Cheyenne Wiley, through solid reporting, also forced into the light of day the reason for the abrupt resignation of a popular and talented professor in the music department. It’s not as if rumors hadn’t already spread across campus, but Wiley confirmed the story and the NWC community learned the facts they deserved to know about their institution, and for some, why their classroom had been so severely disrupted.
That same year Wiley penned a feature about a volleyball player who temporarily lost her hearing. The story was picked up by the Associated Press and published in newspapers and websites of more than 30 dailies across the country. Mark Kitchen is still trying to calculate how much he’d have to spend to get that kind of ink for NWC. I often see him with his calculator at Uncommon Grounds on Saturday morning, crunching the numbers.

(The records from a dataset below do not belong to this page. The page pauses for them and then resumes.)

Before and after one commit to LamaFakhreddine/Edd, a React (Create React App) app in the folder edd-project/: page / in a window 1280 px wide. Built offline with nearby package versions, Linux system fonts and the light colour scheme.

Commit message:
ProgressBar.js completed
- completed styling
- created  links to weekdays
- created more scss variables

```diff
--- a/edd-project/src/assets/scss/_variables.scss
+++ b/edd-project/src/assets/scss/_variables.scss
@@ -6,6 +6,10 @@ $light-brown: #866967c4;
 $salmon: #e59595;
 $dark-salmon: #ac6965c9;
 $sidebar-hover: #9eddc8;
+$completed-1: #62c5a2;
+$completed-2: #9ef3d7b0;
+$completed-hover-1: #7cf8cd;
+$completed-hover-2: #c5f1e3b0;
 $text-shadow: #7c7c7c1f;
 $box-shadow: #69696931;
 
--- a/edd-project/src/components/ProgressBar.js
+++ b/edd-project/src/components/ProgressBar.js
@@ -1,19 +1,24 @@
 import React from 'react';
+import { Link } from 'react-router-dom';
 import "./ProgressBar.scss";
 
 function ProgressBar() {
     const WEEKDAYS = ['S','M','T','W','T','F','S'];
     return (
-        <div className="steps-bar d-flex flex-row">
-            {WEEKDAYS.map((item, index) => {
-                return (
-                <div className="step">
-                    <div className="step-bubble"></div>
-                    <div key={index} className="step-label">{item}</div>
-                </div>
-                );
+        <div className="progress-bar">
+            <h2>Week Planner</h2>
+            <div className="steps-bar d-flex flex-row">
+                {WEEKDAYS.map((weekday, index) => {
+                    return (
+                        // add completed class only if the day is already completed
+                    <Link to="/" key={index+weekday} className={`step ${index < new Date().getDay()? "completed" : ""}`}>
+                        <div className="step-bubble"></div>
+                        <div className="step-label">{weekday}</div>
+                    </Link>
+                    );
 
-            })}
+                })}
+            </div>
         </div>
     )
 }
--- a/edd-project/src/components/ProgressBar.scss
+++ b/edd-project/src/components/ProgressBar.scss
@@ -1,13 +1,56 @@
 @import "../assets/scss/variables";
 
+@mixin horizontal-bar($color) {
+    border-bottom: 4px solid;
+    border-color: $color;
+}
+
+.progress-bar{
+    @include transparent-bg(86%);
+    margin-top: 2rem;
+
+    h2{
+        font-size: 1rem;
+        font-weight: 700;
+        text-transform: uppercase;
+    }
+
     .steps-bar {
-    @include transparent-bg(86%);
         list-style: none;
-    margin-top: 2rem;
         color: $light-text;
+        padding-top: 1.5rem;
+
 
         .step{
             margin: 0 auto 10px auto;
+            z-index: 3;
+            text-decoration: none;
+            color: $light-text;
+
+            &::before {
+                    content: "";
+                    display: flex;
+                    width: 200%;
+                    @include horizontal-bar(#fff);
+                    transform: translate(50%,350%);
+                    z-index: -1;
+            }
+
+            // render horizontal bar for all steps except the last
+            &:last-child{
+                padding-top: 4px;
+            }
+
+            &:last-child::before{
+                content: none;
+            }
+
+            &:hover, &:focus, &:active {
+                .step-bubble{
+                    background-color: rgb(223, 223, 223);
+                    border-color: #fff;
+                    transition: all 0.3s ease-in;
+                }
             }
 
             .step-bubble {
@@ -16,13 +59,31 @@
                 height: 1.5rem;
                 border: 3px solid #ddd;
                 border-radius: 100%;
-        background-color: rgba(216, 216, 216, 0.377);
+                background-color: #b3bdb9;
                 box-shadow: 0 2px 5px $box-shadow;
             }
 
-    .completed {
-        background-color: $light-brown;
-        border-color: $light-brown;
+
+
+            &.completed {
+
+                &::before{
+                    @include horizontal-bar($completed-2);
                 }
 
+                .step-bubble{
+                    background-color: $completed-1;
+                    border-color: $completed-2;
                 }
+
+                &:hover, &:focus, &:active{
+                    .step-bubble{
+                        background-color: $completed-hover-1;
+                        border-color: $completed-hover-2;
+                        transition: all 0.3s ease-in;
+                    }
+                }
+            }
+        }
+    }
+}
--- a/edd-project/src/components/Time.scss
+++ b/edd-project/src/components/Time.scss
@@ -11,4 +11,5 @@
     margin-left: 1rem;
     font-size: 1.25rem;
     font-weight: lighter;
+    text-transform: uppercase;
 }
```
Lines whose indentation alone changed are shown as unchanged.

Over the years, Nikayla Cooper, Chelsea Blake, Matt Strissel, and Bre Warren captured some amazing images for the “Trail,” and both Marc Lamberger and Schyler Allyn upped the newspaper’s social media game.
We’ve had some great talent run this newspaper the last few of years. Makenzie Beck — Mac Daddy in these parts — and Alex Nicholson have been stars on the desk. Nicholson deserves bonus points for having the honor of being named editor in chief, then have the rug pulled out from under him when the program was canceled. That didn’t stop him from working his butt off this last semester to make sure the Trail died with dignity.
And I simply don’t have words to express the job Alex Preis did serving as editor last year. The character she demonstrated in the face of unabashedly hostile sources is the kind of leadership this institution should hold up as an example of what we should aspire to, rather than eliminate.
It wasn’t her fault the “adults” on campus kept screwing up, whether it was leaving guns in classrooms (or clumsily trying to cover it up) or posting inappropriate things on Facebook about student discipline or just acting plain silly in the face of a looming budget crisis. She paid a price for her commitment to the truth, but she’s a stronger person for the trials this college put her through.
And finally, there’s one student who I am not reluctant to admit was my favorite. Having my daughter Abbe on staff for a year was a joy, though as any dad who has coached one of his kids can attest, it’s a joy that comes with challenges. Still, whenever I have one of those “I wish I’d never stepped foot on campus” moments I’m reminded of those evenings Abbe and I spent working in the newsroom, then walking home to fix dinner. In those moments of recollection I realize no matter how disappointing the ending, I’m sure glad I came.
The only thing that would have made it better is if Abbe’s twin sister, Zoe, had spent the year here as well, playing soccer, so those late dinners could have been for three.
There’s a whole list of kids — Cameron, Rylee, Liam, Acadia, Molly Molly, no-make up Brittany — Trail staffers and non-staffers alike, who stretch out before me in an endless stream of wonder. It includes former students at other schools as well, Julia at Flathead Valley, Katie at Idaho State, and the Northern Arizona Lumberjack wrecking crew that starts with Molly, Sarah, Mica, Jordan and Erika, but includes so many more.
Maybe someday a smart person somewhere will create a public college with education at its core, rather than education administration. It would be a place with mostly students and teachers — you know, the thing we do. Now that’s a joint that would rock.
I hope to see you all there.